  3. ^ a b WHL (2010). "2009–2010 Portland Winterhawks Statistics". WHL.ca. Retrieved 5 January 2011.
  4. ^ WHL (2010). "2009–2010 WHL Goal Leaders". WHL.ca. Retrieved 5 January 2011.
  5. ^ NHL.com (2010). "Nino Niederreiter Prospect Card". NHL.com. Retrieved 4 January 2011.
  6. ^ LeBourdais, Dyan (6 October 2010). "Niederreiter earns a shot". NewYorkIslanders.com. Retrieved 5 January 2011.
  7. ^ McKenzie, Bob (11 January 2010). "Canada must pay attention to Niederreiter, Conz". TSN.com. Retrieved 5 January 2011.
  8. ^ NHL (11 January 2010). "North American Skaters Midterm Rankings". NHL.com. Retrieved 5 January 2011.
  9. ^ NHL (8 April 2010). "North American Skaters Final Rankings" (PDF). NHL.com. Retrieved 5 January 2011.
  10. ^ Compton, Brian (6 October 2010). "Nino Niederreiter sticking with Islanders". NHL.com. Retrieved 5 January 2011.
  11. ^ NHL (13 October 2010). "Niederreiter becomes youngest Islander scorer". NHL.com. Retrieved 5 January 2011.
  12. ^ Compton, Brian (28 October 2010). "Islanders return Niederreiter to junior club". NHL.com. Retrieved 4 January 2011.
  13. ^ New York Islanders (14 September 2012). "Islanders Assign 21 Players". Islanders.NHL.com. Retrieved 16 September 2012.
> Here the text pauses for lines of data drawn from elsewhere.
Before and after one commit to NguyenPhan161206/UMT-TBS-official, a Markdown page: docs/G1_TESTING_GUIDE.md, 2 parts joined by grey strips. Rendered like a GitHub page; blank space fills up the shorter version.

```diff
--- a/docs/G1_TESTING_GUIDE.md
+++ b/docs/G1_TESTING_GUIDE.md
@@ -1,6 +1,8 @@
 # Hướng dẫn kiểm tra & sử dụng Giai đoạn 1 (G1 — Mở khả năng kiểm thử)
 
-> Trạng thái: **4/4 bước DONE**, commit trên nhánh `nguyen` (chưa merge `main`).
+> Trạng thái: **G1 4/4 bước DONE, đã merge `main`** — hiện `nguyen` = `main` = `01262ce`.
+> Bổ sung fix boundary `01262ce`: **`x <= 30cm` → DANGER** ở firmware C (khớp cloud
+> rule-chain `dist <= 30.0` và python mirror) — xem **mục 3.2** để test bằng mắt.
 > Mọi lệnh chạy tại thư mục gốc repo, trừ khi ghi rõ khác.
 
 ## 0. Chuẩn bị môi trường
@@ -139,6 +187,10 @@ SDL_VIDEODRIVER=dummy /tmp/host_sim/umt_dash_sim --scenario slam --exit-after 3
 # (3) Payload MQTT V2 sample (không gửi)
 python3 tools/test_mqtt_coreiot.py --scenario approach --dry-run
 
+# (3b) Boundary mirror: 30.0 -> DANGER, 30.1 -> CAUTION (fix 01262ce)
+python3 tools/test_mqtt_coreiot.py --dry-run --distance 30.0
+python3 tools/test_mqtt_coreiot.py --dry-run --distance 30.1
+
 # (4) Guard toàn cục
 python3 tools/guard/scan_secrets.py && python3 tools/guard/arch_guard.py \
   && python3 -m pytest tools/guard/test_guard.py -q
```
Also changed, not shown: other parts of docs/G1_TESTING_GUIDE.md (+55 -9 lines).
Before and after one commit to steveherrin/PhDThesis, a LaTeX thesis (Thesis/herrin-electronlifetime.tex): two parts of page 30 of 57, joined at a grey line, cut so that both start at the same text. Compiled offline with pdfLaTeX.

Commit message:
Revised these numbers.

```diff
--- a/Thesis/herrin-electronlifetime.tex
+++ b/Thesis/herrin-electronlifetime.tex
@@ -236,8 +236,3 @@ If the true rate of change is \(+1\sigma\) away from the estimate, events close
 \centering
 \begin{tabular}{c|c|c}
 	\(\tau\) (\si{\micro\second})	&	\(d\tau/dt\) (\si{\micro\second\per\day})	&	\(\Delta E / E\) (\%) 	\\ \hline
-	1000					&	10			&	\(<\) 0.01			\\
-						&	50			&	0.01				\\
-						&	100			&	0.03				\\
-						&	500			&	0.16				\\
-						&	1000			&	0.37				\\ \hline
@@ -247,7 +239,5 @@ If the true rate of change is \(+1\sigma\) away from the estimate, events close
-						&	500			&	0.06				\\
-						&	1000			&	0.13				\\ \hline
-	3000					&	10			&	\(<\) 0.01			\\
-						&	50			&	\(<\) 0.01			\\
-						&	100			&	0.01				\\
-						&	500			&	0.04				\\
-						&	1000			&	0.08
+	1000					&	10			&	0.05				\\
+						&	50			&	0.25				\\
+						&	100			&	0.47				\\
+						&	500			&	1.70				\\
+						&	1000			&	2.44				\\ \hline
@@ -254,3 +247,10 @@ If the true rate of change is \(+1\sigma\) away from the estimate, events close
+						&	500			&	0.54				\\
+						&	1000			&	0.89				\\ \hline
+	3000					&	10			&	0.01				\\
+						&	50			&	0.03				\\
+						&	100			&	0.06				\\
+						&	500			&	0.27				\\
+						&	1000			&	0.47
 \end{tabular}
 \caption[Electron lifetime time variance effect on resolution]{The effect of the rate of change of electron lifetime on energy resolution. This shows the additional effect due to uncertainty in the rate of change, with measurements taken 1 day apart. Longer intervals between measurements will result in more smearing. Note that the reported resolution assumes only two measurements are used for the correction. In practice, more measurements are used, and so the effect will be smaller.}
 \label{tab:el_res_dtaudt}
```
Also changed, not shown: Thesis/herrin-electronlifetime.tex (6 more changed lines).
  14. ^ NHL notes: Blues end Wade Redden's two-year exile http://slam.canoe.ca/Slam/Hockey/NHL/2013/01/23/20520756.html
  15. ^ Rosen, Dan (30 June 2013). "Islanders send Niederreiter to Wild for Clutterbuck". NHL.com. Retrieved 1 July 2013.
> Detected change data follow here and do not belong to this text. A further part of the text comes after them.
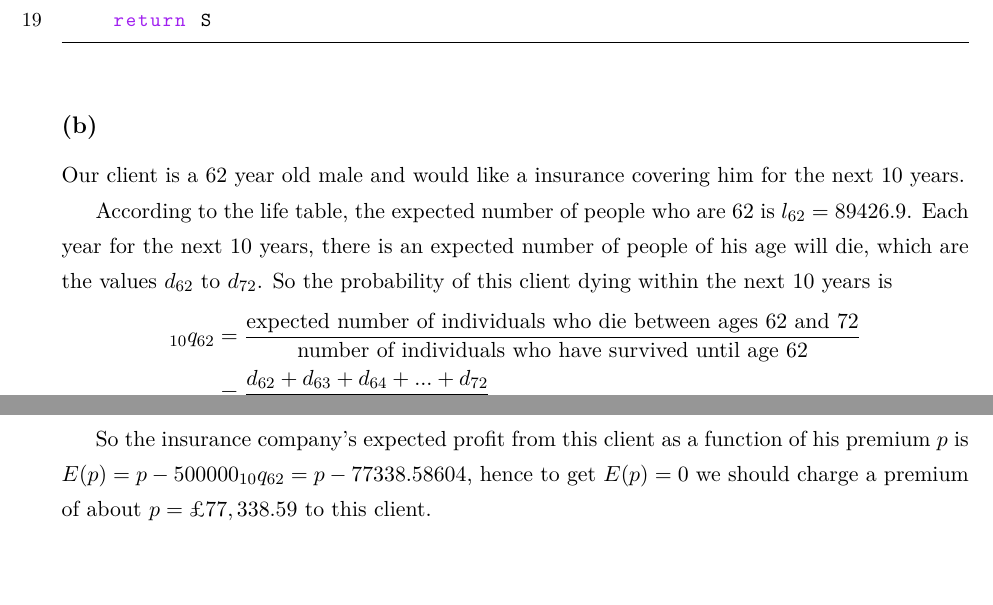
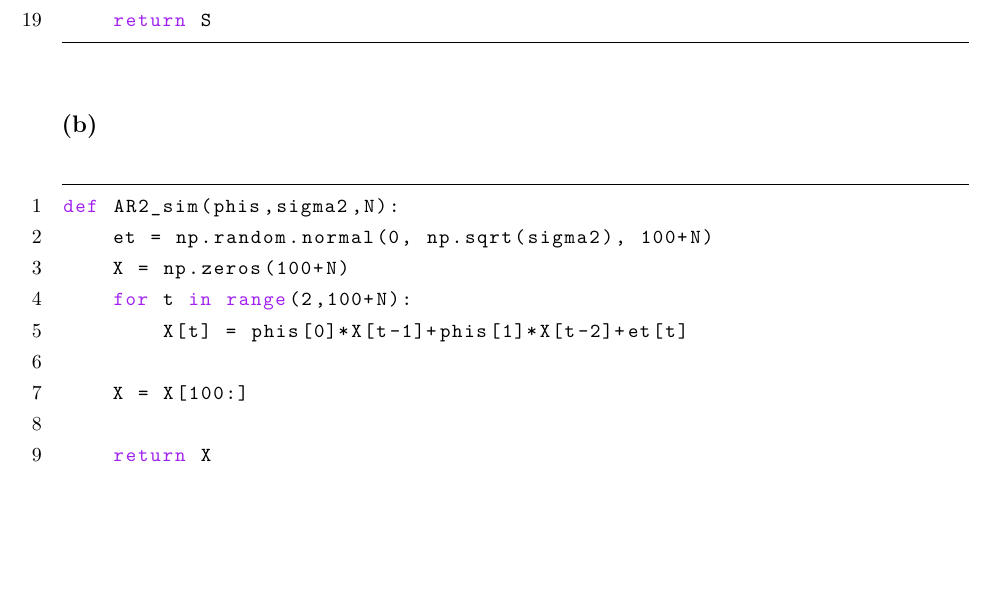
Before and after one commit to juliettelimozin/M3S8-Time-Series-Analysis, a LaTeX document (main.tex): two parts of pages 1 and 2 of 5 before the commit and part of page 1 of 5 after it, the two joined at a grey line, cut so that both start at the same text, the shorter picture padded with empty space. Compiled offline with pdfLaTeX.

Commit message:
Adding q1b code to latex

```diff
--- a/main.tex
+++ b/main.tex
@@ -127,16 +127,17 @@ def S_AR(f,phis,sigma2):
 
 \subsection*{(b)}
 
-Our client is a 62 year old male and would like a insurance covering him for the next 10 years.
+\begin{lstlisting}
+def AR2_sim(phis,sigma2,N):
+    et = np.random.normal(0, np.sqrt(sigma2), 100+N)
+    X = np.zeros(100+N)
+    for t in range(2,100+N):
+        X[t] = phis[0]*X[t-1]+phis[1]*X[t-2]+et[t]
 
-According to the life table, the expected number of people who are 62 is $l_{62} = 89426.9$. Each year for the next 10 years, there is an expected number of people of his age will die, which are the values $d_{62}$ to $d_{72}$. So the probability of this client dying within the next 10 years is
-\begin{align*}
-  _{10}q_{62} & = \frac{\text{expected number of individuals who die between ages 62 and 72}}{\text{number of individuals who have survived until age 62}} \\
-  & = \frac{d_{62} + d_{63} + d_{64} + ... + d_{72}}{l_{62}} \\
-  & = 0.154677172
-\end{align*}
+    X = X[100:]
 
-So the insurance company's expected profit from this client as a function of his premium $p$ is $E(p) = p - 500000_{10}q_{62} = p - 77338.58604$, hence to get $E(p) = 0$ we should charge a premium of about $p = £77,338.59$ to this client.
+    return X
+\end{lstlisting}
 
 \newpage
 
```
  16. ^ Box Score Wild 5 Avalanche 4, ESPN.com. http://scores.espn.go.com/nhl/boxscore?gameId=400552556
  17. ^ "Wild Agree On Three-Year Deal With Nino Niederreiter". Gone Puck Wild. 11 September 2014. Retrieved 14 September 2014.
  18. ^ Pierce, Jessi (31 July 2018). "Niederreiter agrees to five-year, $26.25 million contract with Wild". NHL.com. Retrieved 13 September 2018.
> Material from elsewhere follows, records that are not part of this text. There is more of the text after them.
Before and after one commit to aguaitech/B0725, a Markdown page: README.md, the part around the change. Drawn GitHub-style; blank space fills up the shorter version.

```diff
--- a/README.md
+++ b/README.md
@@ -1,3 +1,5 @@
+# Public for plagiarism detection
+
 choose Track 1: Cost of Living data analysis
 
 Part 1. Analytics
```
  19. ^ "Hurricanes acquire Niederreiter from Wild". The Sports Network. 17 January 2019. Retrieved 17 January 2019.
  20. ^ Merk, Martin (2 January 2010). "Niederreiter shuts down Russia". IIHF.com. Archived from the original on 4 June 2011. Retrieved 5 January 2011.
  21. ^ IIHF (6 January 2010). "2010 IIHF World U20 Championship – All Stars" (PDF). IIHF.com. Retrieved 16 January 2010.
  22. ^ Beacon, Bill and Donna Spencer (4 January 2010). "Canada's Kadri stays quiet on refusal to shake Niederreiter's hand". The Canadian Press. Retrieved 18 January 2010.
  23. ^ Sekeres, Matthew (4 January 2010). "Kadri regrets reactions to Swiss". The Globe and Mail. Retrieved 18 January 2010.

External linksEdit

Awards and achievements
Preceded by
Calvin de Haan
New York Islanders first round pick
2010
Succeeded by
Brock Nelson